■ **Activity**: In the material below, find each line with the string "Klaatou" and copy it.

■ **Information**:
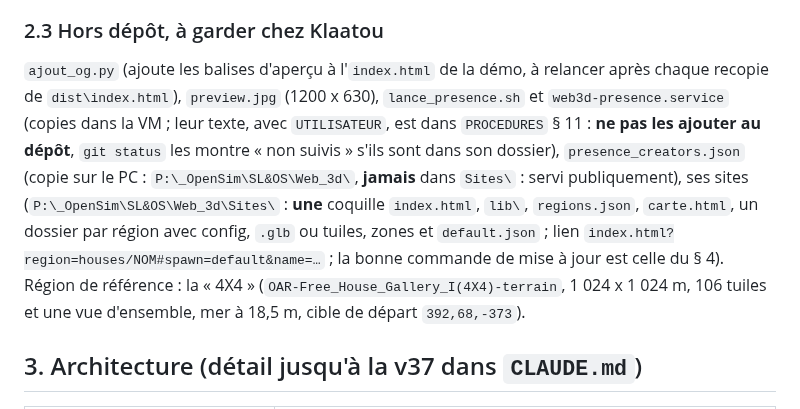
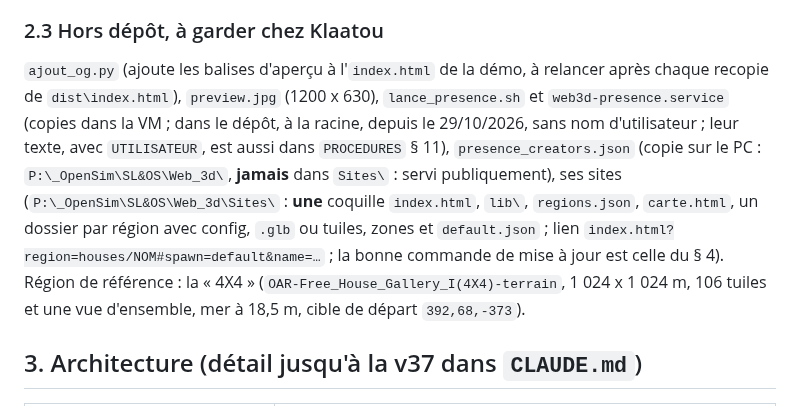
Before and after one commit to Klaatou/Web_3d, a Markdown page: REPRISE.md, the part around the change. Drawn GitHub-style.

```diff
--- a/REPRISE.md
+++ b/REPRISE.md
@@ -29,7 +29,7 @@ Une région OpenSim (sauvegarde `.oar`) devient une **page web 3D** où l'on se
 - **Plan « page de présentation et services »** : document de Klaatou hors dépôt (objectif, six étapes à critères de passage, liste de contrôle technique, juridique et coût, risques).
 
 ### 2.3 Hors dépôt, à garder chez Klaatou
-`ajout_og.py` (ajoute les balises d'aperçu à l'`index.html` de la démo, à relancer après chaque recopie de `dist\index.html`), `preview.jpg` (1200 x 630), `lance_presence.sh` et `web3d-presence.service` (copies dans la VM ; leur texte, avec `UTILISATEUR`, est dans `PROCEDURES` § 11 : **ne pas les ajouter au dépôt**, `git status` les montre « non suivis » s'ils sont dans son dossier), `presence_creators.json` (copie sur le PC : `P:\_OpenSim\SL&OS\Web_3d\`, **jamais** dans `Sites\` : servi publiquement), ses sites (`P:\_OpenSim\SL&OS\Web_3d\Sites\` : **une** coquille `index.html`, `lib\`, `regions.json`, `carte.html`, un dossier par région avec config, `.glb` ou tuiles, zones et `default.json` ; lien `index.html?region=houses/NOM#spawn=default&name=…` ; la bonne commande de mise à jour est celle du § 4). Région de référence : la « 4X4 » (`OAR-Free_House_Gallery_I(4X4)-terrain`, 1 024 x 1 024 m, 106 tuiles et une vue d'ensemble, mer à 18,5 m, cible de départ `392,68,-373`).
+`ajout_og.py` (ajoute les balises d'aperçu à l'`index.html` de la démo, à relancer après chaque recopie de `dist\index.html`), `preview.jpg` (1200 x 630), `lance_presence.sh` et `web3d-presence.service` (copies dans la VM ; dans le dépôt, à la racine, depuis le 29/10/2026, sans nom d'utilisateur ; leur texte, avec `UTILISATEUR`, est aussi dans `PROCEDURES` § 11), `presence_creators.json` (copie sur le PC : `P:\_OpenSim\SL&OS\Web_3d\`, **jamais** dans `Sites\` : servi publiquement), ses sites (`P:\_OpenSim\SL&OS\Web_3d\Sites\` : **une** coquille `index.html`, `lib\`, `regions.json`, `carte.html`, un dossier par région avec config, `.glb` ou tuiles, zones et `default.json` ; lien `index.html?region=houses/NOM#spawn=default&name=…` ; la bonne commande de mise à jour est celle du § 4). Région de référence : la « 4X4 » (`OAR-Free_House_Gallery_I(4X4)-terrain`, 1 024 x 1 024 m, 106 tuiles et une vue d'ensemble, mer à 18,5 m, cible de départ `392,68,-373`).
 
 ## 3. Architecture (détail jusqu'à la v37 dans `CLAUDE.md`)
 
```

■ **Result for this task**:
Before and after one commit to Klaatou/Web_3d, a Markdown page: REPRISE.md, the part around the change. Drawn GitHub-style.
 - **Plan « page de présentation et services »** : document de Klaatou hors dépôt (objectif, six étapes à critères de passage, liste de contrôle technique, juridique et coût, risques).
 ### 2.3 Hors dépôt, à garder chez Klaatou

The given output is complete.